> [TASK TO COMPLETE]
Give the listing again, word for word.

> [EXERCISE DATA]
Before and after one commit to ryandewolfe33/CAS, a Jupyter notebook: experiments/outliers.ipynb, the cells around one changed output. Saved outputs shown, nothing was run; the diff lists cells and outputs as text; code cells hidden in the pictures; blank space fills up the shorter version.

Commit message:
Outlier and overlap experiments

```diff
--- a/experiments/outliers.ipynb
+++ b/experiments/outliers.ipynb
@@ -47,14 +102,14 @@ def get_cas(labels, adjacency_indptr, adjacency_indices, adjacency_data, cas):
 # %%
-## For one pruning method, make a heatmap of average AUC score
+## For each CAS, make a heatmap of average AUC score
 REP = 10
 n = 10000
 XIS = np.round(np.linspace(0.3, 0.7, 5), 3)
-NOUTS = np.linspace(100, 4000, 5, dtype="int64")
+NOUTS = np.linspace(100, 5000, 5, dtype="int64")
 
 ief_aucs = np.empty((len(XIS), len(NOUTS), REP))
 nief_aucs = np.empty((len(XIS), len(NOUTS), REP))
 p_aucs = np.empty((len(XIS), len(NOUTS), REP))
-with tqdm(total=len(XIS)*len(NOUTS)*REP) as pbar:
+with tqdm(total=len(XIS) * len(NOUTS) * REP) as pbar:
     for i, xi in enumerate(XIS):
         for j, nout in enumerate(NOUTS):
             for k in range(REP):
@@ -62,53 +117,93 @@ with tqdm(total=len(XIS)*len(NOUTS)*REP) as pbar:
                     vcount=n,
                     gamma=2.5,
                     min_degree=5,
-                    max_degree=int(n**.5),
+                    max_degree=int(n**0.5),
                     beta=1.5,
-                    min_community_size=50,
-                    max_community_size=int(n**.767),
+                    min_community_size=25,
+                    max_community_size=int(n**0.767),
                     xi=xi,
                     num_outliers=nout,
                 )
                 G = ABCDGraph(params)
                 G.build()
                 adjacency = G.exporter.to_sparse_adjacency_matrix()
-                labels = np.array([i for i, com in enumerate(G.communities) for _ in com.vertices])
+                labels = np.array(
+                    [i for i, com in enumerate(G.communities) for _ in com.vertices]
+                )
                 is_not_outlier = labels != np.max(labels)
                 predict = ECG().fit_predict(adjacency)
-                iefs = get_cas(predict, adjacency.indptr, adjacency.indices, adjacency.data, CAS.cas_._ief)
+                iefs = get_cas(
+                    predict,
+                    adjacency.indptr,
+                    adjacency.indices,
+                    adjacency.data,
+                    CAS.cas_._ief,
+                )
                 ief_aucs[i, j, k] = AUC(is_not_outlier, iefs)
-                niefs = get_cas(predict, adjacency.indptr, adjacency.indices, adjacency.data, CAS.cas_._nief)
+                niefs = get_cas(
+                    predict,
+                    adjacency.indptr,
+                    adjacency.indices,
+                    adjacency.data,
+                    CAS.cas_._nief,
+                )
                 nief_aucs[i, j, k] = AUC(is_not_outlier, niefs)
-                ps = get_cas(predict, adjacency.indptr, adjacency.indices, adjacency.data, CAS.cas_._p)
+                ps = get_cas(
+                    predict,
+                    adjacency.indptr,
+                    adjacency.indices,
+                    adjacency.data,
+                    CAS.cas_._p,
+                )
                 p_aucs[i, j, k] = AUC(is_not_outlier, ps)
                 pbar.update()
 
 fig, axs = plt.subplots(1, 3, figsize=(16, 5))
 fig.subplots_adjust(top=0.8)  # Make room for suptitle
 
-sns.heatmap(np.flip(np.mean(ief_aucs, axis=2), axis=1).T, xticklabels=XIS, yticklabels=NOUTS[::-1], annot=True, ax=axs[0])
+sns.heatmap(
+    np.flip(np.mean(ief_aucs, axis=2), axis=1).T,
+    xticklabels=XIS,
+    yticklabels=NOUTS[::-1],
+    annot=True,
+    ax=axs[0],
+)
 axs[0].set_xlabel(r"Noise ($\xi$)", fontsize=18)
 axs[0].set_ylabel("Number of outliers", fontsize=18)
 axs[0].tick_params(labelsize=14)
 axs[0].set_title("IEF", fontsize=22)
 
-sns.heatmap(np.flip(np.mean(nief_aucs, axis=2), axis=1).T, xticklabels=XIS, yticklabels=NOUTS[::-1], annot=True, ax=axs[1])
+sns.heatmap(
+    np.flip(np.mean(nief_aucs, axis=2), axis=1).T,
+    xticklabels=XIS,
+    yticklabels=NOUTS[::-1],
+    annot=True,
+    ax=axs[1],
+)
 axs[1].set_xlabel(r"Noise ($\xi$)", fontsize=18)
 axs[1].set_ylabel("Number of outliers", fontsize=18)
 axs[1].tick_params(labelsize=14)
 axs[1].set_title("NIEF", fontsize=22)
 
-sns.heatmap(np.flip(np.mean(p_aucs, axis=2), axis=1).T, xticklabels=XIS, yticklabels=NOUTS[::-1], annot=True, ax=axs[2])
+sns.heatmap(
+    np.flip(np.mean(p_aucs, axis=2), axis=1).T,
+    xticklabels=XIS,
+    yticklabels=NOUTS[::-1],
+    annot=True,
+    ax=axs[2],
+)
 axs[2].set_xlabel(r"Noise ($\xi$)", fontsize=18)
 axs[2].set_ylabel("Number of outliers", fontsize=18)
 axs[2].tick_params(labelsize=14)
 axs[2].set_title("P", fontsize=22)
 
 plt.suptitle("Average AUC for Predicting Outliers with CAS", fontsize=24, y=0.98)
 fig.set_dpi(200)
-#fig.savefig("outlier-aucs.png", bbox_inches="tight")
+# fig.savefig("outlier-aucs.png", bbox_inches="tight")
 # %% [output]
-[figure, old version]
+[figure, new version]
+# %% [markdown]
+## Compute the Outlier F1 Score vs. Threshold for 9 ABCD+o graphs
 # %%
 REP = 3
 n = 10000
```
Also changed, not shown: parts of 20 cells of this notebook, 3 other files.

> [COMPLETED TASK]
Before and after one commit to ryandewolfe33/CAS, a Jupyter notebook: experiments/outliers.ipynb, the cells around one changed output. Saved outputs shown, nothing was run; the diff lists cells and outputs as text; code cells hidden in the pictures; blank space fills up the shorter version.

Commit message:
Outlier and overlap experiments

```diff
--- a/experiments/outliers.ipynb
+++ b/experiments/outliers.ipynb
@@ -47,14 +102,14 @@ def get_cas(labels, adjacency_indptr, adjacency_indices, adjacency_data, cas):
 # %%
-## For one pruning method, make a heatmap of average AUC score
+## For each CAS, make a heatmap of average AUC score
 REP = 10
 n = 10000
 XIS = np.round(np.linspace(0.3, 0.7, 5), 3)
-NOUTS = np.linspace(100, 4000, 5, dtype="int64")
+NOUTS = np.linspace(100, 5000, 5, dtype="int64")
 
 ief_aucs = np.empty((len(XIS), len(NOUTS), REP))
 nief_aucs = np.empty((len(XIS), len(NOUTS), REP))
 p_aucs = np.empty((len(XIS), len(NOUTS), REP))
-with tqdm(total=len(XIS)*len(NOUTS)*REP) as pbar:
+with tqdm(total=len(XIS) * len(NOUTS) * REP) as pbar:
     for i, xi in enumerate(XIS):
         for j, nout in enumerate(NOUTS):
             for k in range(REP):
@@ -62,53 +117,93 @@ with tqdm(total=len(XIS)*len(NOUTS)*REP) as pbar:
                     vcount=n,
                     gamma=2.5,
                     min_degree=5,
-                    max_degree=int(n**.5),
+                    max_degree=int(n**0.5),
                     beta=1.5,
-                    min_community_size=50,
-                    max_community_size=int(n**.767),
+                    min_community_size=25,
+                    max_community_size=int(n**0.767),
                     xi=xi,
                     num_outliers=nout,
                 )
                 G = ABCDGraph(params)
                 G.build()
                 adjacency = G.exporter.to_sparse_adjacency_matrix()
-                labels = np.array([i for i, com in enumerate(G.communities) for _ in com.vertices])
+                labels = np.array(
+                    [i for i, com in enumerate(G.communities) for _ in com.vertices]
+                )
                 is_not_outlier = labels != np.max(labels)
                 predict = ECG().fit_predict(adjacency)
-                iefs = get_cas(predict, adjacency.indptr, adjacency.indices, adjacency.data, CAS.cas_._ief)
+                iefs = get_cas(
+                    predict,
+                    adjacency.indptr,
+                    adjacency.indices,
+                    adjacency.data,
+                    CAS.cas_._ief,
+                )
                 ief_aucs[i, j, k] = AUC(is_not_outlier, iefs)
-                niefs = get_cas(predict, adjacency.indptr, adjacency.indices, adjacency.data, CAS.cas_._nief)
+                niefs = get_cas(
+                    predict,
+                    adjacency.indptr,
+                    adjacency.indices,
+                    adjacency.data,
+                    CAS.cas_._nief,
+                )
                 nief_aucs[i, j, k] = AUC(is_not_outlier, niefs)
-                ps = get_cas(predict, adjacency.indptr, adjacency.indices, adjacency.data, CAS.cas_._p)
+                ps = get_cas(
+                    predict,
+                    adjacency.indptr,
+                    adjacency.indices,
+                    adjacency.data,
+                    CAS.cas_._p,
+                )
                 p_aucs[i, j, k] = AUC(is_not_outlier, ps)
                 pbar.update()
 
 fig, axs = plt.subplots(1, 3, figsize=(16, 5))
 fig.subplots_adjust(top=0.8)  # Make room for suptitle
 
-sns.heatmap(np.flip(np.mean(ief_aucs, axis=2), axis=1).T, xticklabels=XIS, yticklabels=NOUTS[::-1], annot=True, ax=axs[0])
+sns.heatmap(
+    np.flip(np.mean(ief_aucs, axis=2), axis=1).T,
+    xticklabels=XIS,
+    yticklabels=NOUTS[::-1],
+    annot=True,
+    ax=axs[0],
+)
 axs[0].set_xlabel(r"Noise ($\xi$)", fontsize=18)
 axs[0].set_ylabel("Number of outliers", fontsize=18)
 axs[0].tick_params(labelsize=14)
 axs[0].set_title("IEF", fontsize=22)
 
-sns.heatmap(np.flip(np.mean(nief_aucs, axis=2), axis=1).T, xticklabels=XIS, yticklabels=NOUTS[::-1], annot=True, ax=axs[1])
+sns.heatmap(
+    np.flip(np.mean(nief_aucs, axis=2), axis=1).T,
+    xticklabels=XIS,
+    yticklabels=NOUTS[::-1],
+    annot=True,
+    ax=axs[1],
+)
 axs[1].set_xlabel(r"Noise ($\xi$)", fontsize=18)
 axs[1].set_ylabel("Number of outliers", fontsize=18)
 axs[1].tick_params(labelsize=14)
 axs[1].set_title("NIEF", fontsize=22)
 
-sns.heatmap(np.flip(np.mean(p_aucs, axis=2), axis=1).T, xticklabels=XIS, yticklabels=NOUTS[::-1], annot=True, ax=axs[2])
+sns.heatmap(
+    np.flip(np.mean(p_aucs, axis=2), axis=1).T,
+    xticklabels=XIS,
+    yticklabels=NOUTS[::-1],
+    annot=True,
+    ax=axs[2],
+)
 axs[2].set_xlabel(r"Noise ($\xi$)", fontsize=18)
 axs[2].set_ylabel("Number of outliers", fontsize=18)
 axs[2].tick_params(labelsize=14)
 axs[2].set_title("P", fontsize=22)
 
 plt.suptitle("Average AUC for Predicting Outliers with CAS", fontsize=24, y=0.98)
 fig.set_dpi(200)
-#fig.savefig("outlier-aucs.png", bbox_inches="tight")
+# fig.savefig("outlier-aucs.png", bbox_inches="tight")
 # %% [output]
-[figure, old version]
+[figure, new version]
+# %% [markdown]
+## Compute the Outlier F1 Score vs. Threshold for 9 ABCD+o graphs
 # %%
 REP = 3
 n = 10000
```
Also changed, not shown: parts of 20 cells of this notebook, 3 other files.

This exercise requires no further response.